*What the task asks*: The word "array": in how many lines of the records does it appear? Reply with the number alone.
====== The data ======
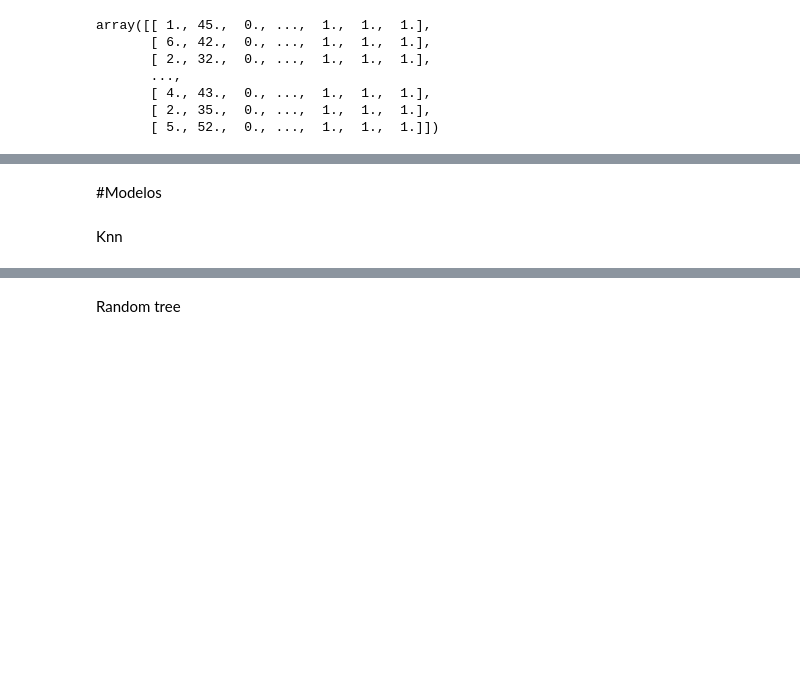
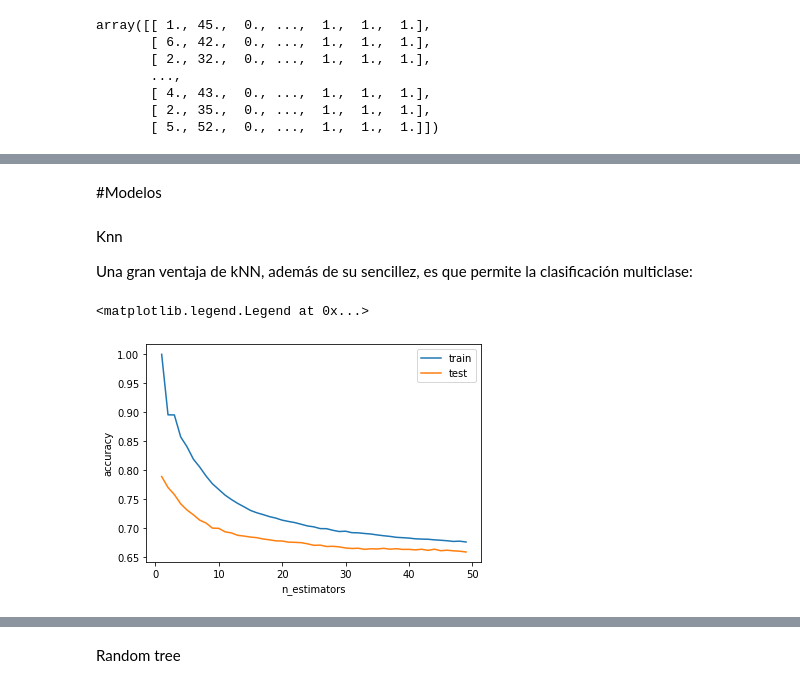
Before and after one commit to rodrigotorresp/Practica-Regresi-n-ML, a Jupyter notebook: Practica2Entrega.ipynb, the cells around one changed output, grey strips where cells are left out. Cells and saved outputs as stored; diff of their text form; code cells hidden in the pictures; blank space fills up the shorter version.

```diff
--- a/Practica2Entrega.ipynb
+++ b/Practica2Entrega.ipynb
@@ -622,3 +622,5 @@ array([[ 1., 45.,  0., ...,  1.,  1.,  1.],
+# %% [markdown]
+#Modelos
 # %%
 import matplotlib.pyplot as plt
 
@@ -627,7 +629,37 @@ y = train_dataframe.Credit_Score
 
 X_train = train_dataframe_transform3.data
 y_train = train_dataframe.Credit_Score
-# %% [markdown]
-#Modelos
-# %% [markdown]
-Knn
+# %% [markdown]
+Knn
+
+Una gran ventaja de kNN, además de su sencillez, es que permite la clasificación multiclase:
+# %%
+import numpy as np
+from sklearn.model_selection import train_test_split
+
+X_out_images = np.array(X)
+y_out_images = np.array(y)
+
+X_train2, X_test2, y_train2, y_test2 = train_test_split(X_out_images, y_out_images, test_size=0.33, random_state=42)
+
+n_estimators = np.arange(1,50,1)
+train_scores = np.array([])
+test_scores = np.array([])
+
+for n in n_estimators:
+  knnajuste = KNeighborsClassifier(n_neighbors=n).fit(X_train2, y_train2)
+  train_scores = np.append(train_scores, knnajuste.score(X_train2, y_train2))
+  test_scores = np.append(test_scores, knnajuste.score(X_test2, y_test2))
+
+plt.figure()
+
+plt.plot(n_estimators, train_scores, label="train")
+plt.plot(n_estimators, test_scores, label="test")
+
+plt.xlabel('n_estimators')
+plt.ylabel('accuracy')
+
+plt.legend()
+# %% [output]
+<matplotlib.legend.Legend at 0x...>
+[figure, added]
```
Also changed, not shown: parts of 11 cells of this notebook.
======
*Expected answer*: 5